my parents never sat us down in the evenings to share stories of their younger days. one was always
working. the other too tired. perhaps being an immigrant does that to you.
the cold terrain of the north engulfed them. their bodies were hard at work paying in blood and sweat
for their citizenship. perhaps the weight of the new world was too much. and the pain and sorrow of
the old was better left buried.
i do wish i had unburied it though. i wish i’d pried their silence apart like a closed envelope. i wish
i’d found a small opening at its very edge. pushed a finger inside and gently torn it open. they had an
entire life before me which i am a stranger to. it would be my greatest regret to see them leave this
place before i even got to know them.
This wonderful poem by RUPI KAUR reminds us of two characters in IN DEPENDENCE – Vanessa and her mother.
We felt like more should have been said about her mother and her romance with Danjuma – her Hausa lover.
When Vanessa found out about the relationship much later, she wished she talked to her mother more about stuff – like love, life, romance and her childhood.

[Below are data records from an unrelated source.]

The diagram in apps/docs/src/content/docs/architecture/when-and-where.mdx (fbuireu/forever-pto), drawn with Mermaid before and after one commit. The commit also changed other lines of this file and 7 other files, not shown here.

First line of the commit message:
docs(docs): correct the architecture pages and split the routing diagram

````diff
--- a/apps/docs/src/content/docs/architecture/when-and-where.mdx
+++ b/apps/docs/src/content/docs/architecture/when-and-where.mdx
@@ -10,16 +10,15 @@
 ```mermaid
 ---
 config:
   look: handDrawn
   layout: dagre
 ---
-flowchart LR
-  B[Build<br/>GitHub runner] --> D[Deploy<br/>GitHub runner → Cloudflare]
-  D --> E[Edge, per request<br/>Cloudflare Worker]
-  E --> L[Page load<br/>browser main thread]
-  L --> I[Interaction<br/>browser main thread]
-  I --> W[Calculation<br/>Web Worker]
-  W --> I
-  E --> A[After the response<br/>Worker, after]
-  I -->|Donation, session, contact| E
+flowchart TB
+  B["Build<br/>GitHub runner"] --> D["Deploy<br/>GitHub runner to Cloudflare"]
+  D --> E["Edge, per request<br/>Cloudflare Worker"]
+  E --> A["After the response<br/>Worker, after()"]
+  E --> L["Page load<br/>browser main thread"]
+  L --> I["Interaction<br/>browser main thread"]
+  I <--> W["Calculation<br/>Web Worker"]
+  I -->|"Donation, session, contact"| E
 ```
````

How many of us talk to our parents? How many of us ask them questions about the life they lived before us? We should engage our parents. Let us travel into their past through their stories.
HOW WELL DO YOU KNOW YOUR PARENTS?